╔══

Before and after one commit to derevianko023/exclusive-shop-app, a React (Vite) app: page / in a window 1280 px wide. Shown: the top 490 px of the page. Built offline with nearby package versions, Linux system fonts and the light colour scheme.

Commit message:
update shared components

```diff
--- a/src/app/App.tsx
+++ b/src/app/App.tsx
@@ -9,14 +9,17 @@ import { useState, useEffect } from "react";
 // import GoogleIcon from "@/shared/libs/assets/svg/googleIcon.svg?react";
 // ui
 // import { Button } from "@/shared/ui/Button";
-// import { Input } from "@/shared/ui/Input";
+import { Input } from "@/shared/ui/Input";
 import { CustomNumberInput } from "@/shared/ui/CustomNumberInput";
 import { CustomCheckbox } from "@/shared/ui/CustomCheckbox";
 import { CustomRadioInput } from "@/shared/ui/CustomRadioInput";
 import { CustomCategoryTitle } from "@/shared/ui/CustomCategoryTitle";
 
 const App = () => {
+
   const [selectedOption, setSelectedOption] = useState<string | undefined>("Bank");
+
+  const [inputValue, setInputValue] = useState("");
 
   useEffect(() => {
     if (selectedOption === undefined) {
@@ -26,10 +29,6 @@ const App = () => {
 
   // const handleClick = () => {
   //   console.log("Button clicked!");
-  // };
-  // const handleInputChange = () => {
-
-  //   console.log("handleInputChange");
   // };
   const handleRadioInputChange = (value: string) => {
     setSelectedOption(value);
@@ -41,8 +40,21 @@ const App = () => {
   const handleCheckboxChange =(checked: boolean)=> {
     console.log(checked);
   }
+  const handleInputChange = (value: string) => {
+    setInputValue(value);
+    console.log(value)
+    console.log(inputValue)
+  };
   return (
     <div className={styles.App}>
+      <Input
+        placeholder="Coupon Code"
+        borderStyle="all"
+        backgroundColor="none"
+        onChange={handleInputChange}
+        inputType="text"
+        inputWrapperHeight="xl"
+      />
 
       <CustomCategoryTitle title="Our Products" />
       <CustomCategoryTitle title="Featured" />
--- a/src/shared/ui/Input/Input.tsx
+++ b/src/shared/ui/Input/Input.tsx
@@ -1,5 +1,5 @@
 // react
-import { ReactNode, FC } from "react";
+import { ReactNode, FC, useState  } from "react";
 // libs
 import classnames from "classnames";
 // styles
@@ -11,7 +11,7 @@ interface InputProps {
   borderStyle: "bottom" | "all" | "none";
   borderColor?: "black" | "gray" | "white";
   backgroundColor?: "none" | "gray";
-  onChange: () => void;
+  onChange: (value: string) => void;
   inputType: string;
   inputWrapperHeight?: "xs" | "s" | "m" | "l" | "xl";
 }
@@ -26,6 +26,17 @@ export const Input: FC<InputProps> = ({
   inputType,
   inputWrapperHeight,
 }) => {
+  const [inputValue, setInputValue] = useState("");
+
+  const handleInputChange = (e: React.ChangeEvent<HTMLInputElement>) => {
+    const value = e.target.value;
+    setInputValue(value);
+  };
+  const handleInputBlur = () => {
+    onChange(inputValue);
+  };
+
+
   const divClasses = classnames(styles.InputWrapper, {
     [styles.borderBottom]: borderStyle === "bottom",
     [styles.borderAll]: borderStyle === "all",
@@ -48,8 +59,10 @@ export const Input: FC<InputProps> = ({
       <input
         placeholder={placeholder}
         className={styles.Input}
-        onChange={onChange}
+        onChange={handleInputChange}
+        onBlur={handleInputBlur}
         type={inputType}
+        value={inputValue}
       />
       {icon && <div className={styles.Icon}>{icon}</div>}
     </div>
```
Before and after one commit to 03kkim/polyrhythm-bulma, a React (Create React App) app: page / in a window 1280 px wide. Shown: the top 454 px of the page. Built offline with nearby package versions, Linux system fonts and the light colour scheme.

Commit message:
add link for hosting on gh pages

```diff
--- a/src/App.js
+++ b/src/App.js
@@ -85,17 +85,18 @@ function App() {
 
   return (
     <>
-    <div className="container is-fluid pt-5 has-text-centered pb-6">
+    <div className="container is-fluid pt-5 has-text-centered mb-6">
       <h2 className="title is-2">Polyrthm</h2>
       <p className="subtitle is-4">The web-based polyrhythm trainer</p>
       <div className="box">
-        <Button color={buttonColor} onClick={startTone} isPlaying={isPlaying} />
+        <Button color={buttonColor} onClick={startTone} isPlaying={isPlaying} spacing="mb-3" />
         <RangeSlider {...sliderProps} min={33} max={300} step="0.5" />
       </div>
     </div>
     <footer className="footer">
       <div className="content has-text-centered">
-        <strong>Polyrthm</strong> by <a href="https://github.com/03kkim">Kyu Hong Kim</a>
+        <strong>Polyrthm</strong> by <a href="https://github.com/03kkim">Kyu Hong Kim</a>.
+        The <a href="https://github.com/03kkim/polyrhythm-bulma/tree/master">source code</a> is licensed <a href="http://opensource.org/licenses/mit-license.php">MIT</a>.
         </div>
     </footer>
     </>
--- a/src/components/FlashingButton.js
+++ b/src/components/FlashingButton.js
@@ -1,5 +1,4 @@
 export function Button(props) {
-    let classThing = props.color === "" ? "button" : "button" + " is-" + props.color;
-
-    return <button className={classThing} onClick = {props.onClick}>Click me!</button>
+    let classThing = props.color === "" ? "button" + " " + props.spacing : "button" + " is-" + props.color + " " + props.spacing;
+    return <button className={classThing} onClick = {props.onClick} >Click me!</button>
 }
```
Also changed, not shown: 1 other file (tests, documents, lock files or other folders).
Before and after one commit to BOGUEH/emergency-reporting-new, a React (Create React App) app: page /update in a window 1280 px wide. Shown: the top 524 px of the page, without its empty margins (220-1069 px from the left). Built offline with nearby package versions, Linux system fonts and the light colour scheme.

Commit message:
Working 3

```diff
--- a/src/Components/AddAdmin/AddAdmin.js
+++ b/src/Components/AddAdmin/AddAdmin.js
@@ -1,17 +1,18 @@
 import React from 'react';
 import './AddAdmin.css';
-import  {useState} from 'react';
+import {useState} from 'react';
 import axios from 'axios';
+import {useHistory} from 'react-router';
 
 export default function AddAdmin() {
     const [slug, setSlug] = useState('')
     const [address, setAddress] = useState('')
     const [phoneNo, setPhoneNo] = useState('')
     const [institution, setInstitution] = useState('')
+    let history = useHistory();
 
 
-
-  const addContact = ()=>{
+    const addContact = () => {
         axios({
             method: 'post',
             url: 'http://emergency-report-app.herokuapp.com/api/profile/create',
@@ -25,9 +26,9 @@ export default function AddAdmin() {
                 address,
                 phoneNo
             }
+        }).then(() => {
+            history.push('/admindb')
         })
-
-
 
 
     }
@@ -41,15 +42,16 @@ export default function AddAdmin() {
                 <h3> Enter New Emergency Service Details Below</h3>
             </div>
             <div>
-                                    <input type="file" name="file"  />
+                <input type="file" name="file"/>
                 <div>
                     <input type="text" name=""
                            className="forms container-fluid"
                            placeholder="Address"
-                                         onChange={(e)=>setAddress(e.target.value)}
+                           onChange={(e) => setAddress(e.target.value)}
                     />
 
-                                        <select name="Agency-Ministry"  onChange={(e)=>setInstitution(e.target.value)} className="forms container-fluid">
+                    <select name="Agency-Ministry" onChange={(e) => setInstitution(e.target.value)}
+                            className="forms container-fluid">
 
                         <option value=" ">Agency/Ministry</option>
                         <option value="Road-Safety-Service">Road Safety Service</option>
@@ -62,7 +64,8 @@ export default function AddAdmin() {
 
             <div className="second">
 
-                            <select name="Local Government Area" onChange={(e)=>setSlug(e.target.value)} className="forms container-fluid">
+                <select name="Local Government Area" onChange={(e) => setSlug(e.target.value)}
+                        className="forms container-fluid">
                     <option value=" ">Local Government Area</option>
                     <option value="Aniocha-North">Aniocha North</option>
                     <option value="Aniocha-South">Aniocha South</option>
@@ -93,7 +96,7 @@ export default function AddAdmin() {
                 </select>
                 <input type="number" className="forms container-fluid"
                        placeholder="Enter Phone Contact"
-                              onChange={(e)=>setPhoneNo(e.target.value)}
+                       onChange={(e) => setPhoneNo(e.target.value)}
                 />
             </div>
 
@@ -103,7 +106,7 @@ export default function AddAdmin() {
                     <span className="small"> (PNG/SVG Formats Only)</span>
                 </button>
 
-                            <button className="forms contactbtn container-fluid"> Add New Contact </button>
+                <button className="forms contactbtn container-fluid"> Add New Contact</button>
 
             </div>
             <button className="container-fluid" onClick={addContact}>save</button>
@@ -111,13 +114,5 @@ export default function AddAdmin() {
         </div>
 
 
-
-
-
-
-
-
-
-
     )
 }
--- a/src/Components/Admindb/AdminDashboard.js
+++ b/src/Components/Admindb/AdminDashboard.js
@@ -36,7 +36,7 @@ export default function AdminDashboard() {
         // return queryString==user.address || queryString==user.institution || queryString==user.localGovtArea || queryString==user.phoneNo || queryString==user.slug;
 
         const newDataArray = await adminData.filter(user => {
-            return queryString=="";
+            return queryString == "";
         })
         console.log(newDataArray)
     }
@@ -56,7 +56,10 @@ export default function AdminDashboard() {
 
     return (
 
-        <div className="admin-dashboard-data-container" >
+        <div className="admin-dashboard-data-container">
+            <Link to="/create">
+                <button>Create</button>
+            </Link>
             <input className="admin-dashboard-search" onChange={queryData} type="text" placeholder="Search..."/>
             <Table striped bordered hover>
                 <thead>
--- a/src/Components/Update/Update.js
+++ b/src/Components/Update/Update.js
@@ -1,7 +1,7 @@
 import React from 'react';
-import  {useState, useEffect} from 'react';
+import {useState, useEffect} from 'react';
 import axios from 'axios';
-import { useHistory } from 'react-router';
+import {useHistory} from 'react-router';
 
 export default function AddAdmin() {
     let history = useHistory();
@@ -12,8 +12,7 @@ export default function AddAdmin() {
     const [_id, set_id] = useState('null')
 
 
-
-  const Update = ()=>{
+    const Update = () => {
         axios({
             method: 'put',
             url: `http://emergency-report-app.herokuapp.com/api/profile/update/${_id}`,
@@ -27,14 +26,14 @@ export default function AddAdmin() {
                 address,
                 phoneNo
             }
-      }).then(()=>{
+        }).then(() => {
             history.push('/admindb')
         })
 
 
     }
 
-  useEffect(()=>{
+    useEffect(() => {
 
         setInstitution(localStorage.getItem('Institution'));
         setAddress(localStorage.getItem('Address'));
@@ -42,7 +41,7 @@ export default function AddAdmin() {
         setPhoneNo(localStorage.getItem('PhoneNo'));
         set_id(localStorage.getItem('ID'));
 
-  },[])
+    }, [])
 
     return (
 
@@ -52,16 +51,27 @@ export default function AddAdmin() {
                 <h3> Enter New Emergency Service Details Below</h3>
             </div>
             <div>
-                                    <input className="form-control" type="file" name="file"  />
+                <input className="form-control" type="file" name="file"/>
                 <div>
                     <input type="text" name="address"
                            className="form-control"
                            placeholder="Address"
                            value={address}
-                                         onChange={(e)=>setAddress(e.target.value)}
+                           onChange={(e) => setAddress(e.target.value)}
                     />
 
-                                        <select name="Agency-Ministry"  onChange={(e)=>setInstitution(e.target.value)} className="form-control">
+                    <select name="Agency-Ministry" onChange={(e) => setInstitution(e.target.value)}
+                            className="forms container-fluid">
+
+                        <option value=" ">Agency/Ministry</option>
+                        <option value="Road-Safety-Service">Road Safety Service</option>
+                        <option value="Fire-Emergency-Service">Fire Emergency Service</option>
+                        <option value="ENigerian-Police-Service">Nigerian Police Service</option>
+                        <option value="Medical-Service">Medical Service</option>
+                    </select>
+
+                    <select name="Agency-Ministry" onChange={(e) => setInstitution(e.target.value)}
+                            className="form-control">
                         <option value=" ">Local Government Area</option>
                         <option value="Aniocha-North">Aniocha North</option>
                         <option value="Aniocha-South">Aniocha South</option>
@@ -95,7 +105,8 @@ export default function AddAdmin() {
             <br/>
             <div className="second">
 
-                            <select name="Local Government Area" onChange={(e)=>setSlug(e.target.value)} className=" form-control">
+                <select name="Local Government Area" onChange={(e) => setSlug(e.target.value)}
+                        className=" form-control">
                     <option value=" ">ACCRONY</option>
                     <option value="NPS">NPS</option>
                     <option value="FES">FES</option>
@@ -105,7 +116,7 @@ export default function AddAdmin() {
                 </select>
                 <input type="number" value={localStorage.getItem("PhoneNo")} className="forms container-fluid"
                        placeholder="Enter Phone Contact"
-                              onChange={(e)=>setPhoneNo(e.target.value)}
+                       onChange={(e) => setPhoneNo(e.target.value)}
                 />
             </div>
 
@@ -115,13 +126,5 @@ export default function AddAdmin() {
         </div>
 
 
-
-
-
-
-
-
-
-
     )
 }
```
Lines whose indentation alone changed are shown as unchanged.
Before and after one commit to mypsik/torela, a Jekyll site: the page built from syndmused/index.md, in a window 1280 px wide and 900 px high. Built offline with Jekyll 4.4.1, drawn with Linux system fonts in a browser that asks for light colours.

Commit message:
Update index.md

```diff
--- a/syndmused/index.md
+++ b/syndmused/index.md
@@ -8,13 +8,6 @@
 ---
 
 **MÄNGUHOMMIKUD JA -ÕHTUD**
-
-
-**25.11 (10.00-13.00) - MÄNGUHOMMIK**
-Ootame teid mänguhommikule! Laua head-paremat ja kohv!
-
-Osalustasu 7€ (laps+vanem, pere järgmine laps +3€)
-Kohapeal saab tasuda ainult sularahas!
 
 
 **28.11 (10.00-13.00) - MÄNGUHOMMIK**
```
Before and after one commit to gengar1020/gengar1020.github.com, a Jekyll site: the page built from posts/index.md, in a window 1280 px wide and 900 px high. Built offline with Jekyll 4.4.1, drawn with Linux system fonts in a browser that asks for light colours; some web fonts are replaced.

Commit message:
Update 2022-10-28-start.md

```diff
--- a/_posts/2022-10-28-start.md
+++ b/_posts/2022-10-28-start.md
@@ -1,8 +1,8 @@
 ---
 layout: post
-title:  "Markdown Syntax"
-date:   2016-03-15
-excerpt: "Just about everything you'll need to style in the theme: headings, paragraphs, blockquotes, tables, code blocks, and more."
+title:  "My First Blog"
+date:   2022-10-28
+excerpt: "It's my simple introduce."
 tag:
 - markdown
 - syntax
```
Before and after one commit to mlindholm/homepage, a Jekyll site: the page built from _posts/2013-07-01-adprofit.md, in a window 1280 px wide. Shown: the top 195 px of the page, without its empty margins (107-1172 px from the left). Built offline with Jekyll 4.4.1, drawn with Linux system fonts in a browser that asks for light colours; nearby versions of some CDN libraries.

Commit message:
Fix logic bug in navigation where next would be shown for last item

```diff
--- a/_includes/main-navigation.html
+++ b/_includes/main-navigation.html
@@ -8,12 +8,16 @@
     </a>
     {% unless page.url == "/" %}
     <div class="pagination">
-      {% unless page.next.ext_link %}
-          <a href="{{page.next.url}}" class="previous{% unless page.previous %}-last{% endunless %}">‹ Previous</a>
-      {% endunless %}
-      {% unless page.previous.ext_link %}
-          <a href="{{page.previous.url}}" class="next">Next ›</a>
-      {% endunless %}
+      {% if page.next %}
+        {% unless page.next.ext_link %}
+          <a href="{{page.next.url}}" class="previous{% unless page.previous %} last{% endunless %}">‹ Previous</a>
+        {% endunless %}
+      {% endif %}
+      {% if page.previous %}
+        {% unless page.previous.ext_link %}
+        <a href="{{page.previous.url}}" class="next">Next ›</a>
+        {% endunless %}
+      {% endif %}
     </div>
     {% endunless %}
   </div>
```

╚══

*How to complete this task*:
Look over the material above and show each line where "localStorage" appears.

*Output for this exercise*:
         setInstitution(localStorage.getItem('Institution'));
         setAddress(localStorage.getItem('Address'));
         setPhoneNo(localStorage.getItem('PhoneNo'));
         set_id(localStorage.getItem('ID'));
                 <input type="number" value={localStorage.getItem("PhoneNo")} className="forms container-fluid"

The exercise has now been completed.